Top of DATASET EXTRACT

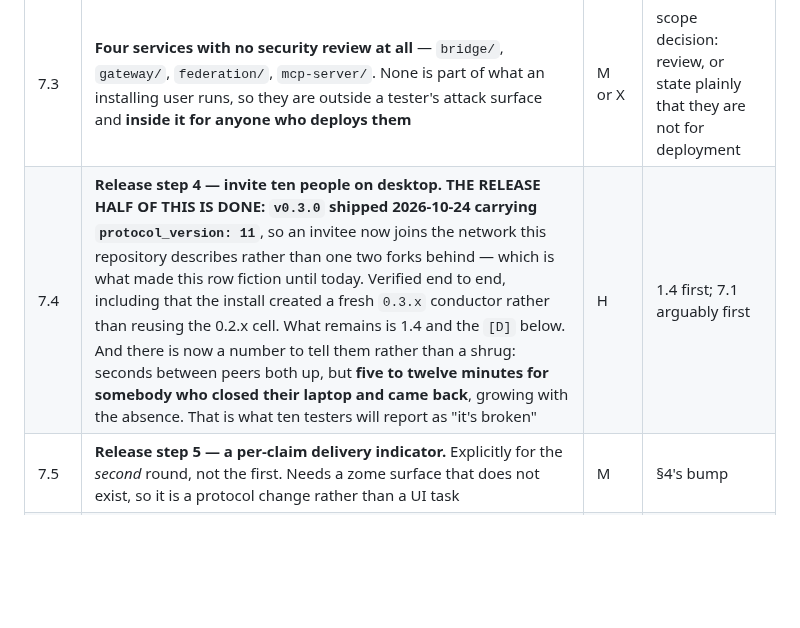
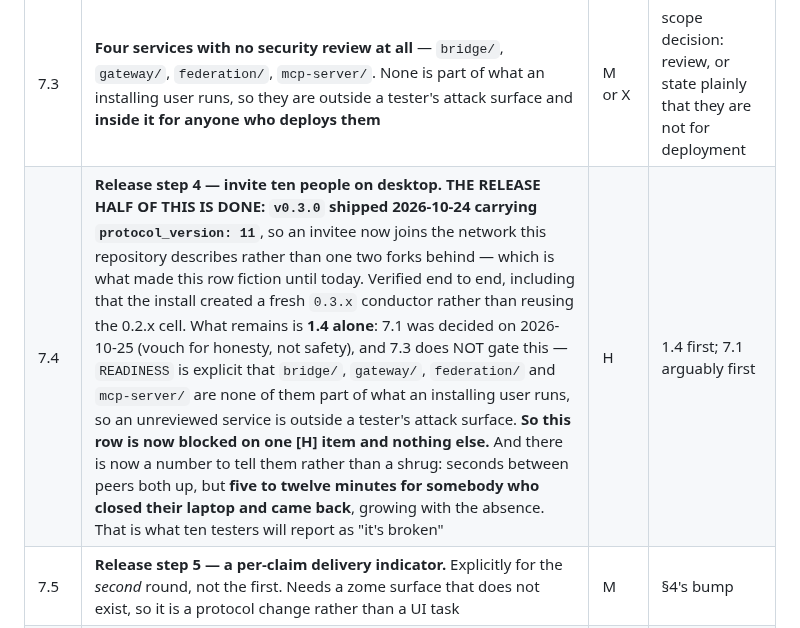
Before and after one commit to StateofIntent/epistemic-happ, a Markdown page: docs/open-work.md, the part around one of its changes. GitHub-like rendering; blank space fills up the shorter version.

```diff
--- a/docs/open-work.md
+++ b/docs/open-work.md
@@ -223,6 +223,6 @@ cannot become live by any other route.
 | 7.2 | **An outside audit — none has been done.** Distinct from the internal review of the *zomes* on 2026-10-11, which found five defects of one shape, closed all five, bound eighteen link types, watched both halves of all eighteen rules fail across six injections, and runs 101 checks on every push as a required check. **That part is strong and done** | X | procurement |
 | 7.3 | **Four services with no security review at all** — `bridge/`, `gateway/`, `federation/`, `mcp-server/`. None is part of what an installing user runs, so they are outside a tester's attack surface and **inside it for anyone who deploys them** | M or X | scope decision: review, or state plainly that they are not for deployment |
-| 7.4 | **Release step 4 — invite ten people on desktop.** **THE RELEASE HALF OF THIS IS DONE: `v0.3.0` shipped 2026-10-24 carrying `protocol_version: 11`**, so an invitee now joins the network this repository describes rather than one two forks behind — which is what made this row fiction until today. Verified end to end, including that the install created a fresh `0.3.x` conductor rather than reusing the 0.2.x cell. What remains is 1.4 and the `[D]` below. And there is now a number to tell them rather than a shrug: seconds between peers both up, but **five to twelve minutes for somebody who closed their laptop and came back**, growing with the absence. That is what ten testers will report as "it's broken" | H | 1.4 first; 7.1 arguably first |
+| 7.4 | **Release step 4 — invite ten people on desktop.** **THE RELEASE HALF OF THIS IS DONE: `v0.3.0` shipped 2026-10-24 carrying `protocol_version: 11`**, so an invitee now joins the network this repository describes rather than one two forks behind — which is what made this row fiction until today. Verified end to end, including that the install created a fresh `0.3.x` conductor rather than reusing the 0.2.x cell. What remains is **1.4 alone**: 7.1 was decided on 2026-10-25 (vouch for honesty, not safety), and 7.3 does NOT gate this — `READINESS` is explicit that `bridge/`, `gateway/`, `federation/` and `mcp-server/` are none of them part of what an installing user runs, so an unreviewed service is outside a tester's attack surface. **So this row is now blocked on one [H] item and nothing else.** And there is now a number to tell them rather than a shrug: seconds between peers both up, but **five to twelve minutes for somebody who closed their laptop and came back**, growing with the absence. That is what ten testers will report as "it's broken" | H | 1.4 first; 7.1 arguably first |
 | 7.5 | **Release step 5 — a per-claim delivery indicator.** Explicitly for the *second* round, not the first. Needs a zome surface that does not exist, so it is a protocol change rather than a UI task | M | §4's bump |
 | 7.6 | ~~**Send the drafted reply to Andras.**~~ Drafted 2026-10-22 and **SENT** — confirmed by the human 2026-10-24, who has the message. It carries all three questions 4.1 is blocked on, verbatim: whether a closed version is citable by value **and signed**, what the closure cadence is, and whether a node learns which version its request landed in. It also carries the narrowing — *"inclusion is binary and self-evident to whoever asked, that's exactly why Lamport's happened-before is free, it says nothing about content. Judgement isn't"* — and the reason for keeping them apart: **conflating them is how a system that refuses scores ends up shipping one.** | — | done |
 | 7.7 | **The HDK documentation bug, upstream.** `hdk-0.7.0/src/p2p.rs:138` gives the required receiving signature as `fn recv_remote_signal(signal: ExternIO)`. That fails every delivery: the host passes the payload's bytes *as* the extern input, so the macro tries to deserialize a map into a byte array, the receiver logs `Deserialize([129, 169, "Saturated"…])`, and the sender — which cannot see errors at all — sees nothing. Reproduced and worked around here | X | **the human's account and call; the model does not file upstream** |
```
Also changed, not shown: other parts of docs/open-work.md (+1 -1 lines).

Bottom of DATASET EXTRACT

EXERCISE INSTRUCTIONS: Write the records out in full, word for word; leave every picture behind.

SOLUTION FOR THIS TASK:
Before and after one commit to StateofIntent/epistemic-happ, a Markdown page: docs/open-work.md, the part around one of its changes. GitHub-like rendering; blank space fills up the shorter version.

```diff
--- a/docs/open-work.md
+++ b/docs/open-work.md
@@ -223,6 +223,6 @@ cannot become live by any other route.
 | 7.2 | **An outside audit — none has been done.** Distinct from the internal review of the *zomes* on 2026-10-11, which found five defects of one shape, closed all five, bound eighteen link types, watched both halves of all eighteen rules fail across six injections, and runs 101 checks on every push as a required check. **That part is strong and done** | X | procurement |
 | 7.3 | **Four services with no security review at all** — `bridge/`, `gateway/`, `federation/`, `mcp-server/`. None is part of what an installing user runs, so they are outside a tester's attack surface and **inside it for anyone who deploys them** | M or X | scope decision: review, or state plainly that they are not for deployment |
-| 7.4 | **Release step 4 — invite ten people on desktop.** **THE RELEASE HALF OF THIS IS DONE: `v0.3.0` shipped 2026-10-24 carrying `protocol_version: 11`**, so an invitee now joins the network this repository describes rather than one two forks behind — which is what made this row fiction until today. Verified end to end, including that the install created a fresh `0.3.x` conductor rather than reusing the 0.2.x cell. What remains is 1.4 and the `[D]` below. And there is now a number to tell them rather than a shrug: seconds between peers both up, but **five to twelve minutes for somebody who closed their laptop and came back**, growing with the absence. That is what ten testers will report as "it's broken" | H | 1.4 first; 7.1 arguably first |
+| 7.4 | **Release step 4 — invite ten people on desktop.** **THE RELEASE HALF OF THIS IS DONE: `v0.3.0` shipped 2026-10-24 carrying `protocol_version: 11`**, so an invitee now joins the network this repository describes rather than one two forks behind — which is what made this row fiction until today. Verified end to end, including that the install created a fresh `0.3.x` conductor rather than reusing the 0.2.x cell. What remains is **1.4 alone**: 7.1 was decided on 2026-10-25 (vouch for honesty, not safety), and 7.3 does NOT gate this — `READINESS` is explicit that `bridge/`, `gateway/`, `federation/` and `mcp-server/` are none of them part of what an installing user runs, so an unreviewed service is outside a tester's attack surface. **So this row is now blocked on one [H] item and nothing else.** And there is now a number to tell them rather than a shrug: seconds between peers both up, but **five to twelve minutes for somebody who closed their laptop and came back**, growing with the absence. That is what ten testers will report as "it's broken" | H | 1.4 first; 7.1 arguably first |
 | 7.5 | **Release step 5 — a per-claim delivery indicator.** Explicitly for the *second* round, not the first. Needs a zome surface that does not exist, so it is a protocol change rather than a UI task | M | §4's bump |
 | 7.6 | ~~**Send the drafted reply to Andras.**~~ Drafted 2026-10-22 and **SENT** — confirmed by the human 2026-10-24, who has the message. It carries all three questions 4.1 is blocked on, verbatim: whether a closed version is citable by value **and signed**, what the closure cadence is, and whether a node learns which version its request landed in. It also carries the narrowing — *"inclusion is binary and self-evident to whoever asked, that's exactly why Lamport's happened-before is free, it says nothing about content. Judgement isn't"* — and the reason for keeping them apart: **conflating them is how a system that refuses scores ends up shipping one.** | — | done |
 | 7.7 | **The HDK documentation bug, upstream.** `hdk-0.7.0/src/p2p.rs:138` gives the required receiving signature as `fn recv_remote_signal(signal: ExternIO)`. That fails every delivery: the host passes the payload's bytes *as* the extern input, so the macro tries to deserialize a map into a byte array, the receiver logs `Deserialize([129, 169, "Saturated"…])`, and the sender — which cannot see errors at all — sees nothing. Reproduced and worked around here | X | **the human's account and call; the model does not file upstream** |
```
Also changed, not shown: other parts of docs/open-work.md (+1 -1 lines).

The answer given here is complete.